#### [EXERCISE DESCRIPTION]
The answer must be an exact copy of all the data below.

(Stored data)
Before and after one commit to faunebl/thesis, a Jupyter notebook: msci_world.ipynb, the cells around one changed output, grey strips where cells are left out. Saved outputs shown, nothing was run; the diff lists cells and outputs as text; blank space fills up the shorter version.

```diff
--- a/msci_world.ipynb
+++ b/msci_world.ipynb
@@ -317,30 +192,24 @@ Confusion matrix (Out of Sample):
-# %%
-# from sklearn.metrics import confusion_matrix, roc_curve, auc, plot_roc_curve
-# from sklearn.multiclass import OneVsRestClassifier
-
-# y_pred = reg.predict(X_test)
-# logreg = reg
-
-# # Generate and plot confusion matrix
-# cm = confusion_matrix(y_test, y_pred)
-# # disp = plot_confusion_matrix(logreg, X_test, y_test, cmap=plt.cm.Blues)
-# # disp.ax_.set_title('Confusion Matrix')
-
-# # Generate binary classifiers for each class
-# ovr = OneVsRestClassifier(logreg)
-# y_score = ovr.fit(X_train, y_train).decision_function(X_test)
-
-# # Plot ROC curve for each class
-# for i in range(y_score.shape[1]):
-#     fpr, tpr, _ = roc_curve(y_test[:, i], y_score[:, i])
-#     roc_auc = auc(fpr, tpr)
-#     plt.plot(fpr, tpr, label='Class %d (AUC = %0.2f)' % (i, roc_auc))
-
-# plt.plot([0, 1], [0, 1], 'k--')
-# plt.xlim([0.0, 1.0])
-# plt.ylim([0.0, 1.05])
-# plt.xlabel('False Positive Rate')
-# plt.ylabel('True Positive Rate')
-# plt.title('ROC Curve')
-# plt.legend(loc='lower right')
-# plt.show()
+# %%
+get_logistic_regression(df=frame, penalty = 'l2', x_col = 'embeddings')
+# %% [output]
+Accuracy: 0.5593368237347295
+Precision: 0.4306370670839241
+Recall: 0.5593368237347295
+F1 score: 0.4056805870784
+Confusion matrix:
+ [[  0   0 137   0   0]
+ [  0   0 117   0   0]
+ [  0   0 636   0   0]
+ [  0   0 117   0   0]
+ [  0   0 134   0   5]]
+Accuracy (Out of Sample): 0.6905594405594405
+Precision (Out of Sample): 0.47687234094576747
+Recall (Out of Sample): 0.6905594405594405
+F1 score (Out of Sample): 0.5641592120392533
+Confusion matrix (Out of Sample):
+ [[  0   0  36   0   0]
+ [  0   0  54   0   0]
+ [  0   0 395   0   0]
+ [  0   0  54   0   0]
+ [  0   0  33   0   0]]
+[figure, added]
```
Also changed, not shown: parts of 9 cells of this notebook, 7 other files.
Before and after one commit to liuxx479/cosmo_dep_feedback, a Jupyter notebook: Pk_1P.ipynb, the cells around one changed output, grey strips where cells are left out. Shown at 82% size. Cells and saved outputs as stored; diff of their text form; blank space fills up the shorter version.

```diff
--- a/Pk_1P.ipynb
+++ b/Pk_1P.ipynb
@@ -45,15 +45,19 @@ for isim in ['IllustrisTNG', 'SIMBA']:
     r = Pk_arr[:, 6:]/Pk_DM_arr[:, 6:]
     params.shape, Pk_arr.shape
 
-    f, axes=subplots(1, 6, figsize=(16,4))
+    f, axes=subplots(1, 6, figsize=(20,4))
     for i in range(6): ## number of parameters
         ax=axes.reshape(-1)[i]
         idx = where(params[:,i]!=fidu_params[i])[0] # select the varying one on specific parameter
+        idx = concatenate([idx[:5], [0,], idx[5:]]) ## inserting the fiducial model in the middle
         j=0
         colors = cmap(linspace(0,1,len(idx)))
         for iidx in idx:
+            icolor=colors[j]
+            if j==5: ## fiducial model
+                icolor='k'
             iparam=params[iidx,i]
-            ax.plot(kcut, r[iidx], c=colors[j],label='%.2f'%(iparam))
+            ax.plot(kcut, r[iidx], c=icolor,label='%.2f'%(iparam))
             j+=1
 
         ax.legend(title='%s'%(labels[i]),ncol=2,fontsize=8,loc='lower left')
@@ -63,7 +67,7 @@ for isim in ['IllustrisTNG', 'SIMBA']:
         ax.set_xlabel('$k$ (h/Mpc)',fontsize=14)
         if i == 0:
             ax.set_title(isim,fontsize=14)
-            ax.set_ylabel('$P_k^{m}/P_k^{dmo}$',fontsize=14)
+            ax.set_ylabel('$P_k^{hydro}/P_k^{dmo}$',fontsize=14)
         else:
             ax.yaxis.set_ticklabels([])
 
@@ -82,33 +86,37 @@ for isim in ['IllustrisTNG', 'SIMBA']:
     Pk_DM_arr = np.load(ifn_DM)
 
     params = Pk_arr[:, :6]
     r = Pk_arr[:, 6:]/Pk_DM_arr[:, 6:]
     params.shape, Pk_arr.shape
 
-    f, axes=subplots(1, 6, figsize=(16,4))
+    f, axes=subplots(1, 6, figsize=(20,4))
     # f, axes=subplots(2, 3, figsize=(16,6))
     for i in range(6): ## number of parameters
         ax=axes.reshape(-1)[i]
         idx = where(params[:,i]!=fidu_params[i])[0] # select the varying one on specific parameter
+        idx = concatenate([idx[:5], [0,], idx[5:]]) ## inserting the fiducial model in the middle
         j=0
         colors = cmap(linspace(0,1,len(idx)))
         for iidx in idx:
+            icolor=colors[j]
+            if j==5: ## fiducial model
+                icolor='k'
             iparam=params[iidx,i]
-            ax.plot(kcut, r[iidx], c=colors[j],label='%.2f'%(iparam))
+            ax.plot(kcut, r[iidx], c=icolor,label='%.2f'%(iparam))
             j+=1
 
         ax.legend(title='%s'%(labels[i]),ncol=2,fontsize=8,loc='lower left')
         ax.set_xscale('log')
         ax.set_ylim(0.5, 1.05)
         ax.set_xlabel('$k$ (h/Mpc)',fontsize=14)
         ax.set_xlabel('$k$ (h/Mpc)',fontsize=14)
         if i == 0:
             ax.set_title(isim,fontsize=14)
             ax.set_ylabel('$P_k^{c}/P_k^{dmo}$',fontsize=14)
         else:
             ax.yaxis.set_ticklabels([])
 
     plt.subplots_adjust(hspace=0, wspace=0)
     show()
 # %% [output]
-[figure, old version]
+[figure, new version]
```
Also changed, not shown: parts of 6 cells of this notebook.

#### [WRITTEN RESPONSE]
Before and after one commit to faunebl/thesis, a Jupyter notebook: msci_world.ipynb, the cells around one changed output, grey strips where cells are left out. Saved outputs shown, nothing was run; the diff lists cells and outputs as text; blank space fills up the shorter version.

```diff
--- a/msci_world.ipynb
+++ b/msci_world.ipynb
@@ -317,30 +192,24 @@ Confusion matrix (Out of Sample):
-# %%
-# from sklearn.metrics import confusion_matrix, roc_curve, auc, plot_roc_curve
-# from sklearn.multiclass import OneVsRestClassifier
-
-# y_pred = reg.predict(X_test)
-# logreg = reg
-
-# # Generate and plot confusion matrix
-# cm = confusion_matrix(y_test, y_pred)
-# # disp = plot_confusion_matrix(logreg, X_test, y_test, cmap=plt.cm.Blues)
-# # disp.ax_.set_title('Confusion Matrix')
-
-# # Generate binary classifiers for each class
-# ovr = OneVsRestClassifier(logreg)
-# y_score = ovr.fit(X_train, y_train).decision_function(X_test)
-
-# # Plot ROC curve for each class
-# for i in range(y_score.shape[1]):
-#     fpr, tpr, _ = roc_curve(y_test[:, i], y_score[:, i])
-#     roc_auc = auc(fpr, tpr)
-#     plt.plot(fpr, tpr, label='Class %d (AUC = %0.2f)' % (i, roc_auc))
-
-# plt.plot([0, 1], [0, 1], 'k--')
-# plt.xlim([0.0, 1.0])
-# plt.ylim([0.0, 1.05])
-# plt.xlabel('False Positive Rate')
-# plt.ylabel('True Positive Rate')
-# plt.title('ROC Curve')
-# plt.legend(loc='lower right')
-# plt.show()
+# %%
+get_logistic_regression(df=frame, penalty = 'l2', x_col = 'embeddings')
+# %% [output]
+Accuracy: 0.5593368237347295
+Precision: 0.4306370670839241
+Recall: 0.5593368237347295
+F1 score: 0.4056805870784
+Confusion matrix:
+ [[  0   0 137   0   0]
+ [  0   0 117   0   0]
+ [  0   0 636   0   0]
+ [  0   0 117   0   0]
+ [  0   0 134   0   5]]
+Accuracy (Out of Sample): 0.6905594405594405
+Precision (Out of Sample): 0.47687234094576747
+Recall (Out of Sample): 0.6905594405594405
+F1 score (Out of Sample): 0.5641592120392533
+Confusion matrix (Out of Sample):
+ [[  0   0  36   0   0]
+ [  0   0  54   0   0]
+ [  0   0 395   0   0]
+ [  0   0  54   0   0]
+ [  0   0  33   0   0]]
+[figure, added]
```
Also changed, not shown: parts of 9 cells of this notebook, 7 other files.
Before and after one commit to liuxx479/cosmo_dep_feedback, a Jupyter notebook: Pk_1P.ipynb, the cells around one changed output, grey strips where cells are left out. Shown at 82% size. Cells and saved outputs as stored; diff of their text form; blank space fills up the shorter version.

```diff
--- a/Pk_1P.ipynb
+++ b/Pk_1P.ipynb
@@ -45,15 +45,19 @@ for isim in ['IllustrisTNG', 'SIMBA']:
     r = Pk_arr[:, 6:]/Pk_DM_arr[:, 6:]
     params.shape, Pk_arr.shape
 
-    f, axes=subplots(1, 6, figsize=(16,4))
+    f, axes=subplots(1, 6, figsize=(20,4))
     for i in range(6): ## number of parameters
         ax=axes.reshape(-1)[i]
         idx = where(params[:,i]!=fidu_params[i])[0] # select the varying one on specific parameter
+        idx = concatenate([idx[:5], [0,], idx[5:]]) ## inserting the fiducial model in the middle
         j=0
         colors = cmap(linspace(0,1,len(idx)))
         for iidx in idx:
+            icolor=colors[j]
+            if j==5: ## fiducial model
+                icolor='k'
             iparam=params[iidx,i]
-            ax.plot(kcut, r[iidx], c=colors[j],label='%.2f'%(iparam))
+            ax.plot(kcut, r[iidx], c=icolor,label='%.2f'%(iparam))
             j+=1
 
         ax.legend(title='%s'%(labels[i]),ncol=2,fontsize=8,loc='lower left')
@@ -63,7 +67,7 @@ for isim in ['IllustrisTNG', 'SIMBA']:
         ax.set_xlabel('$k$ (h/Mpc)',fontsize=14)
         if i == 0:
             ax.set_title(isim,fontsize=14)
-            ax.set_ylabel('$P_k^{m}/P_k^{dmo}$',fontsize=14)
+            ax.set_ylabel('$P_k^{hydro}/P_k^{dmo}$',fontsize=14)
         else:
             ax.yaxis.set_ticklabels([])
 
@@ -82,33 +86,37 @@ for isim in ['IllustrisTNG', 'SIMBA']:
     Pk_DM_arr = np.load(ifn_DM)
 
     params = Pk_arr[:, :6]
     r = Pk_arr[:, 6:]/Pk_DM_arr[:, 6:]
     params.shape, Pk_arr.shape
 
-    f, axes=subplots(1, 6, figsize=(16,4))
+    f, axes=subplots(1, 6, figsize=(20,4))
     # f, axes=subplots(2, 3, figsize=(16,6))
     for i in range(6): ## number of parameters
         ax=axes.reshape(-1)[i]
         idx = where(params[:,i]!=fidu_params[i])[0] # select the varying one on specific parameter
+        idx = concatenate([idx[:5], [0,], idx[5:]]) ## inserting the fiducial model in the middle
         j=0
         colors = cmap(linspace(0,1,len(idx)))
         for iidx in idx:
+            icolor=colors[j]
+            if j==5: ## fiducial model
+                icolor='k'
             iparam=params[iidx,i]
-            ax.plot(kcut, r[iidx], c=colors[j],label='%.2f'%(iparam))
+            ax.plot(kcut, r[iidx], c=icolor,label='%.2f'%(iparam))
             j+=1
 
         ax.legend(title='%s'%(labels[i]),ncol=2,fontsize=8,loc='lower left')
         ax.set_xscale('log')
         ax.set_ylim(0.5, 1.05)
         ax.set_xlabel('$k$ (h/Mpc)',fontsize=14)
         ax.set_xlabel('$k$ (h/Mpc)',fontsize=14)
         if i == 0:
             ax.set_title(isim,fontsize=14)
             ax.set_ylabel('$P_k^{c}/P_k^{dmo}$',fontsize=14)
         else:
             ax.yaxis.set_ticklabels([])
 
     plt.subplots_adjust(hspace=0, wspace=0)
     show()
 # %% [output]
-[figure, old version]
+[figure, new version]
```
Also changed, not shown: parts of 6 cells of this notebook.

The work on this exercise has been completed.